While engaging students in the HCD process and capturing their feedback on our team’s idea of setting up a Reading club, one student, whose parents are in migration, sadly noted that she would be very interested in attending the club but her grandparents wouldn’t allow her to attend additional classes or activities as she needs to help them with household chores. This made me feel sad. And she is not the only student who is in this kind of situation. We have so many students, especially girls, who work hard to help their families look after their farms, care for the elderly or younger members of their extended families and do other household chores. So, we came up with the idea of hosting an information session for parents and caregivers to introduce them to the goals of the Reading club and explain why it is needed.
Do you feel more comfortable now engaging with students and families as part of the HCD process?

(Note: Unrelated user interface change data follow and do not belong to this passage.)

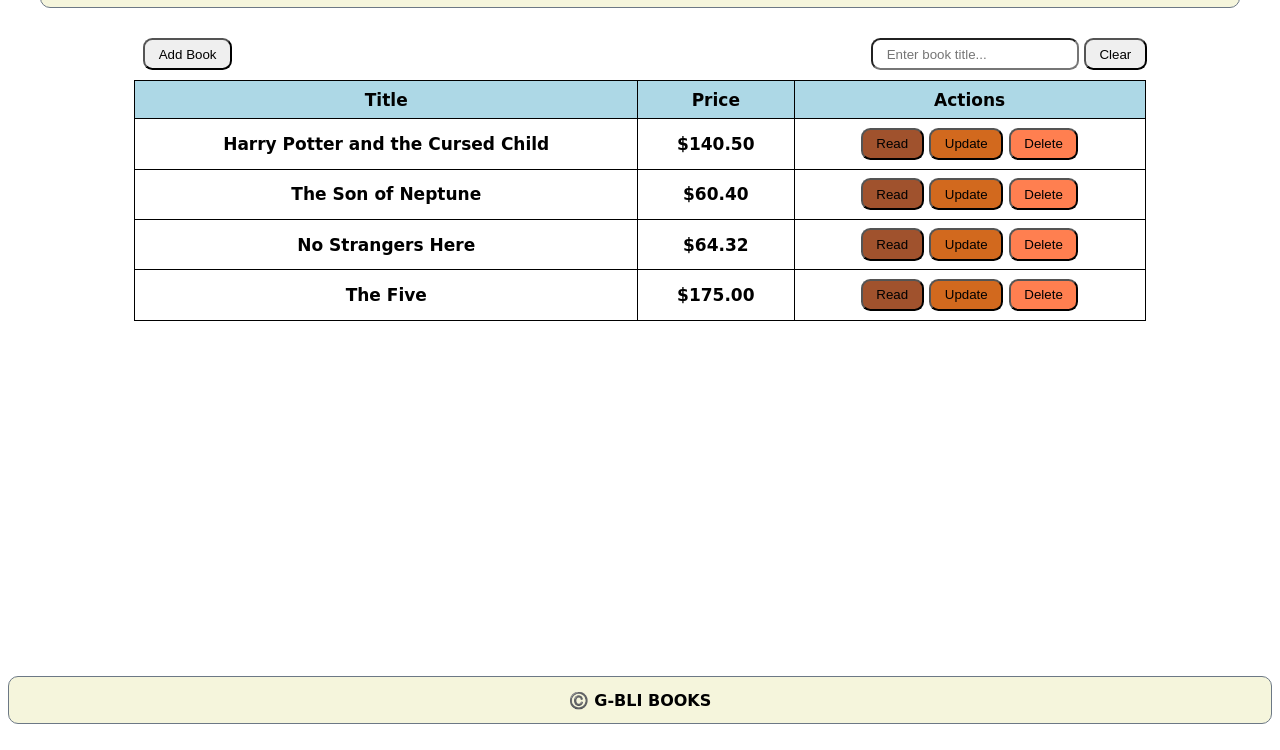
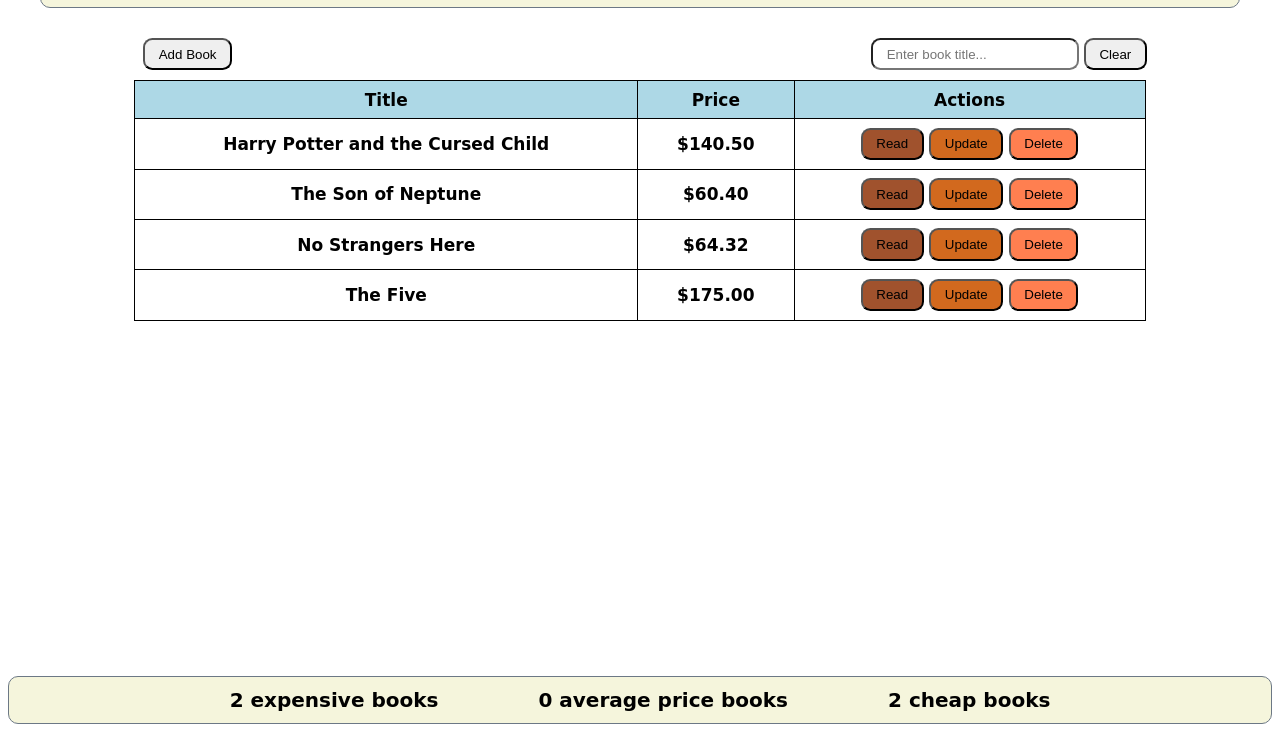
Before and after one commit to avivgib/Book-Sho, a plain HTML site: page index.html in a window 1280 px wide. Shown: the part 66-816 px from the top of the page. Drawn offline with Linux system fonts and the light colour scheme.

Commit message:
Add book statistics to footer

```diff
--- a/css/style.css
+++ b/css/style.css
@@ -223,3 +223,15 @@ pre {
 .hide {
     display: none;
 }
+
+.statistic-container {
+    display: flex;
+    align-items: center;
+    justify-content: center;
+    gap: 100px;
+    font-size: 2.5em;
+}
+
+/* .statistic-container span {
+    color: black;
+} */
--- a/index.html
+++ b/index.html
@@ -8,7 +8,6 @@
   </head>
 
   <body onload="onInit()">
-
     <header>
       <h1>Book Shop</h1>
     </header>
@@ -18,11 +17,17 @@
         <button class="add-book-btn" onclick="onAddBook()">Add Book</button>
 
         <div class="filter-container">
-            <input oninput="onSetFilterBy(event, this)" class="input-filter" type="text"
-                placeholder="Enter book title..." name="by-title" />
-          <button class="clear-btn" onclick="onClearFilter(event)">Clear</button>
+          <input
+            oninput="onSetFilterBy(event, this)"
+            class="input-filter"
+            type="text"
+            placeholder="Enter book title..."
+            name="by-title"
+          />
+          <button class="clear-btn" onclick="onClearFilter(event)">
+            Clear
+          </button>
         </div>
-
       </section>
       <table>
         <thead>
@@ -37,19 +42,24 @@
 
         <div onclick="handleCloseModal(event)" class="backdrop">
           <section class="modal book-details-modal">
-            <button onclick="handleCloseModal(event)" class="close-btn">x</button>
-            <div class="details-container">
-            </div>
+            <button onclick="handleCloseModal(event)" class="close-btn">
+              x
+            </button>
+            <div class="details-container"></div>
           </section>
         </div>
-
       </table>
     </section>
 
     <div class="user-msg hide"></div>
 
     <footer>
-      <h1>©️ G-BLI BOOKS</h1>
+      <!-- <h1>©️ G-BLI BOOKS</h1> -->
+      <h1 class="statistic-container">
+        <article class="expensive-count"><span></span> expensive books</article>
+        <article class="average-count"><span></span> average price books</article>
+        <article class="cheap-count"><span></span> cheap books</article>
+      </h1>
     </footer>
 
     <!-- Model -->
--- a/js/book.controller.js
+++ b/js/book.controller.js
@@ -5,6 +5,7 @@ var gLayout = loadFromStorage(LAYOUT_KEY) || 'table'
 
 function onInit() {
     renderBooks()
+    renderStatistics()
 }
 
 function renderBooks() {
@@ -49,7 +50,7 @@ function renderBookDetailsModal(book) {
                 <img class="book-cover" src="img/${book.imgUrl}" alt="${book.title} cover">
                 <div class="book-info">
                     <article>Title: ${book.title}</article>
-                    <article>Price: ${book.price} ILS</article>
+                    <article>Price: $${book.price}</article>
                     <article>Author: ${book.author}</article>
                     <article>Print Length: ${book.printLength} pages</article>
                     <article>Publisher: ${book.publisher}</article>
@@ -69,6 +70,15 @@ function handleCloseModal(ev) {
     }
 }
 
+function renderStatistics() {
+    const bookStatistics = getBookStatistics()
+
+    document.querySelector('.cheap-count span').innerHTML = bookStatistics.cheap
+    document.querySelector('.average-count span').innerHTML = bookStatistics.average
+    document.querySelector('.expensive-count span').innerHTML = bookStatistics.expensive
+}
+
+
 function onUpdateBook(ev, bookId) {
     ev.stopPropagation()
     const newPrice = +prompt('Enter a new price', bookId.price)
@@ -82,6 +92,7 @@ function onUpdateBook(ev, bookId) {
 
     //DOM
     renderBooks()
+    renderStatistics()
 }
 
 function onRemoveBook(ev, bookId) {
@@ -97,6 +108,7 @@ function onRemoveBook(ev, bookId) {
 
     //DOM
     renderBooks()
+    renderStatistics()
 }
 
 function onAddBook() {
@@ -112,6 +124,7 @@ function onAddBook() {
 
     //DOM
     renderBooks()
+    renderStatistics()
 }
 
 function onSetFilterBy(ev, elInput) {
@@ -123,6 +136,7 @@ function onSetFilterBy(ev, elInput) {
 
     //DOM
     renderBooks()
+    renderStatistics()
 }
 
 function onClearFilter(ev) {
@@ -133,6 +147,7 @@ function onClearFilter(ev) {
 
     //DOM
     renderBooks()
+    renderStatistics()
 }
 
 function showSuccessMsg(txt) {
--- a/js/services/book.service.js
+++ b/js/services/book.service.js
@@ -81,3 +81,12 @@ function _saveBooks() {
 function setFilterBy(filterBy) {
     gFilterBy = filterBy
 }
+
+function getBookStatistics() {
+    return gBooks.reduce((acc, book) => {
+        if (book.price > 120) acc.expensive++
+        else if (book.price < 80) acc.cheap++
+        else acc.average++
+        return acc
+    }, { cheap: 0, average: 0, expensive: 0 })
+}
```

Certainly! In the beginning I felt a bit skeptical about interviewing students. I thought that as a teacher I knew better than students and their families and that they simply wouldn’t be able to provide me with any new insights. But I was so wrong! During the interviews with students and their parents and reflecting on their answers, I learned so much from them. Their answers, their thoughts made me look at the challenges we are facing in our school from different angles. Both students and their parents felt motivated and grateful when we approached them to ask for interviews. One student even asked whether his answers would be taken into account and then this way he could contribute to our project. It was amazing! Now I can say with confidence that interviews part is one of my most favorite part of our HCD process.
Have the workshops helped build your confidence with trying ideas before implementing them? If so, how?
Confidence came during the testing phase, and has made me believe that our idea will work for the long term. We hope that the Reading Club will help build the literacy and critical thinking skills of our students and that they will be better motivated to study hard and show good outcomes. I also hope increased learning outcomes will encourage students’ self-empowerment.
Of course, there are fears and worries about what the results will be, whether the idea will actually help increase students’ learning outcomes. I have often thought about these questions. But I am sure that we will see good results because we’ve worked hard so far, and we will continue working hard to make it happen.
What was the best thing about the experience? What lessons will you take away from it?
The distinguishing feature of our HCD journey was that we ourselves defined the problem. Yes, it was difficult, but so interesting and engaging. The pitching event (when we were able to showcase our ideas to other schools in the region) was the most exciting moment because it was the logical conclusion of our HCD journey, we were able to present our ideas, learn from other schools’ ideas, share our opinions and thoughts with other colleagues and even engage in discussions with the representatives from the Ministry of Education! We never did this! It was very exciting.
I learned through this process that we need to listen to our students’ needs closely, talk to their parents and then engage them in school improvement processes. Although it has been challenging, it can be so rewarding! We hope that we can continue participating in HCD processes in the following years and improve our school, increase our students’ learning outcomes and strengthen our ties with parents and other community-level institutions. This way we hope we can contribute back to our community and society as a whole!
Thank you, Gulnara.
This interview was conducted by Nazira Zholdoshbekova, Schools2030 Kyrgyzstan National Coordinator, and Farida Torobekova, Education Programme Coordinator, Aga Khan Foundation Kyrgyzstan.